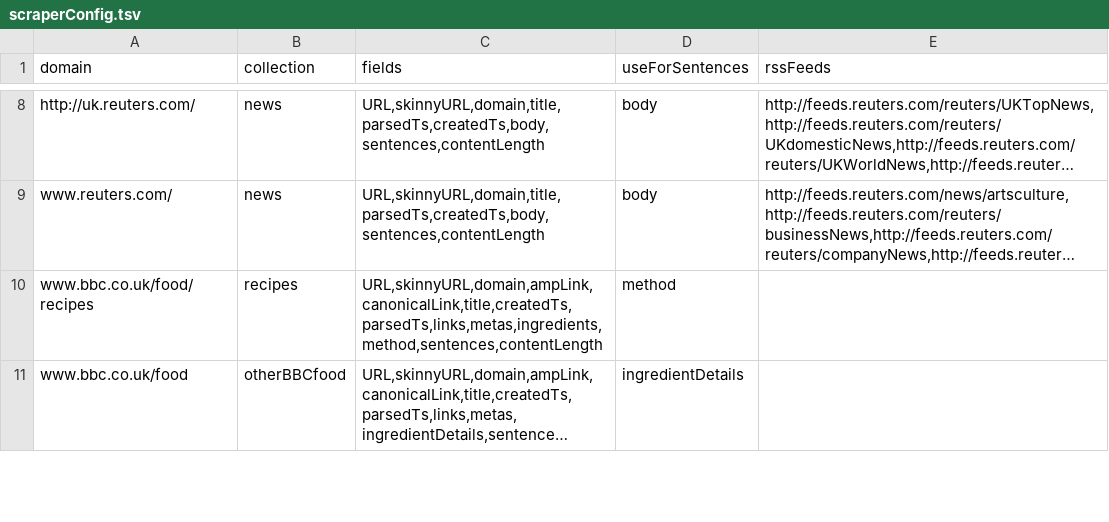
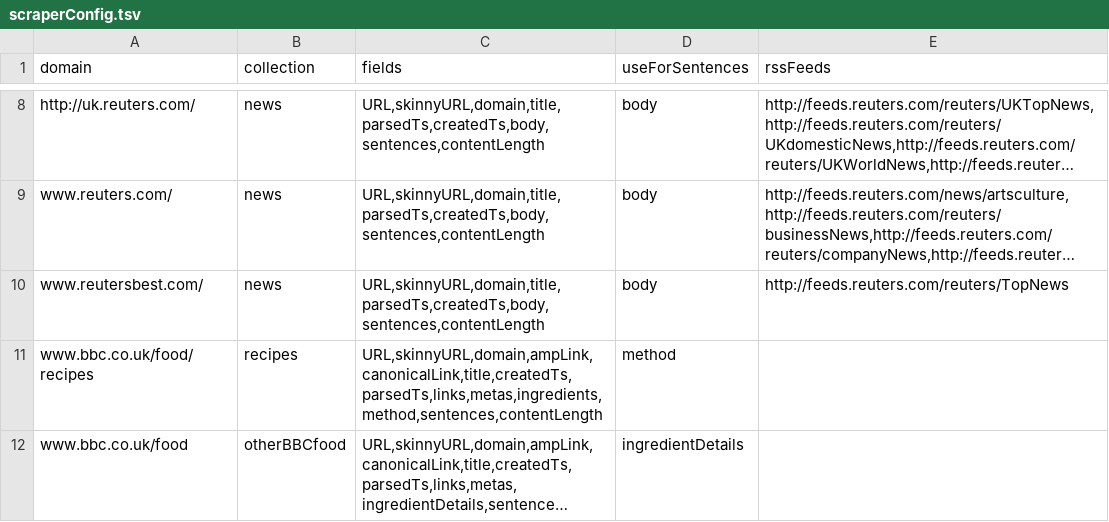
Before and after one commit to Gixante/gixante, a TSV file: gixante/utils/scraperConfig.tsv, drawn as a sheet; only a part is shown, gaps mark what is left out; long unchanged cells end in …; the diff names each change by its address in the sheet, - before the commit and + after, or states it on an @@ line.

```diff
--- a/gixante/utils/scraperConfig.tsv
+++ b/gixante/utils/scraperConfig.tsv
+row 10: www.reutersbest.com/ | news | URL,skinnyURL,domain,title,parsedTs,createdTs,body,sentences,contentLength | body | http://feeds.reuters.com/reuters/TopNews
```
Also changed, not shown: 2 other files.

*Exercise objective:*
Could you return the whole listing exactly, with every picture removed?

*Solved problem:*
Before and after one commit to Gixante/gixante, a TSV file: gixante/utils/scraperConfig.tsv, drawn as a sheet; only a part is shown, gaps mark what is left out; long unchanged cells end in …; the diff names each change by its address in the sheet, - before the commit and + after, or states it on an @@ line.

```diff
--- a/gixante/utils/scraperConfig.tsv
+++ b/gixante/utils/scraperConfig.tsv
+row 10: www.reutersbest.com/ | news | URL,skinnyURL,domain,title,parsedTs,createdTs,body,sentences,contentLength | body | http://feeds.reuters.com/reuters/TopNews
```
Also changed, not shown: 2 other files.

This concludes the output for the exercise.